-- About this task --
For the word "True", search the records and show each line in which it occurs.

-- Data --

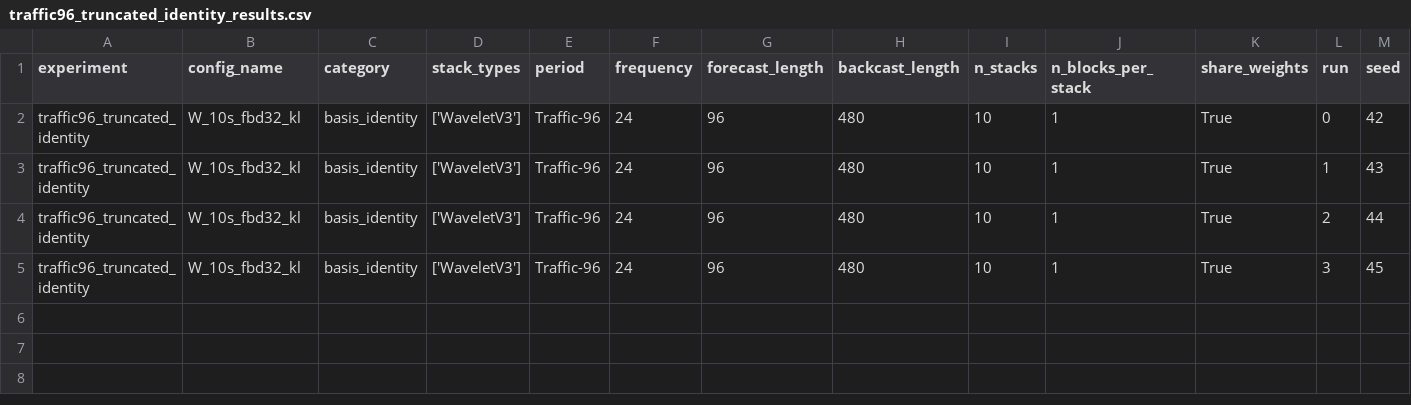
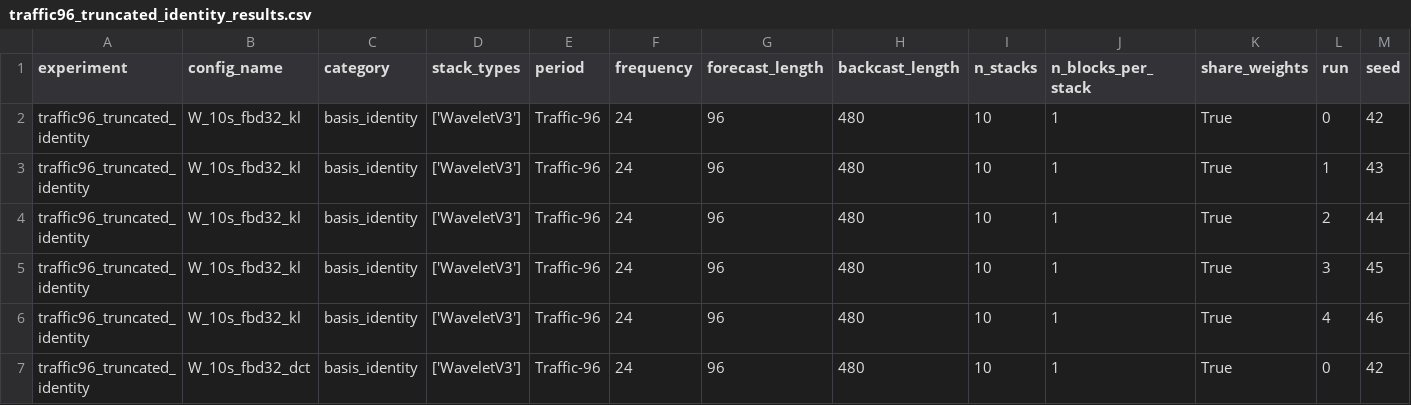
Before and after one commit to realdanielbyrne/pe-nbeats, a CSV file: experiments/results/traffic/traffic96_truncated_identity_results.csv, drawn as a sheet; only a part is shown; rows hold the shown columns only; the diff names each change by its address in the sheet, - before the commit and + after, or states it on an @@ line.

```diff
--- a/experiments/results/traffic/traffic96_truncated_identity_results.csv
+++ b/experiments/results/traffic/traffic96_truncated_identity_results.csv
+row 6: traffic96_truncated_identity | W_10s_fbd32_kl | basis_identity | ['WaveletV3'] | Traffic-96 | 24 | 96 | 480 | 10 | 1 | True | 4 | 46
+row 7: traffic96_truncated_identity | W_10s_fbd32_dct | basis_identity | ['WaveletV3'] | Traffic-96 | 24 | 96 | 480 | 10 | 1 | True | 0 | 42
```
Also changed, not shown: 4 other files.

-- Finished task --
+row 6: traffic96_truncated_identity | W_10s_fbd32_kl | basis_identity | ['WaveletV3'] | Traffic-96 | 24 | 96 | 480 | 10 | 1 | True | 4 | 46
+row 7: traffic96_truncated_identity | W_10s_fbd32_dct | basis_identity | ['WaveletV3'] | Traffic-96 | 24 | 96 | 480 | 10 | 1 | True | 0 | 42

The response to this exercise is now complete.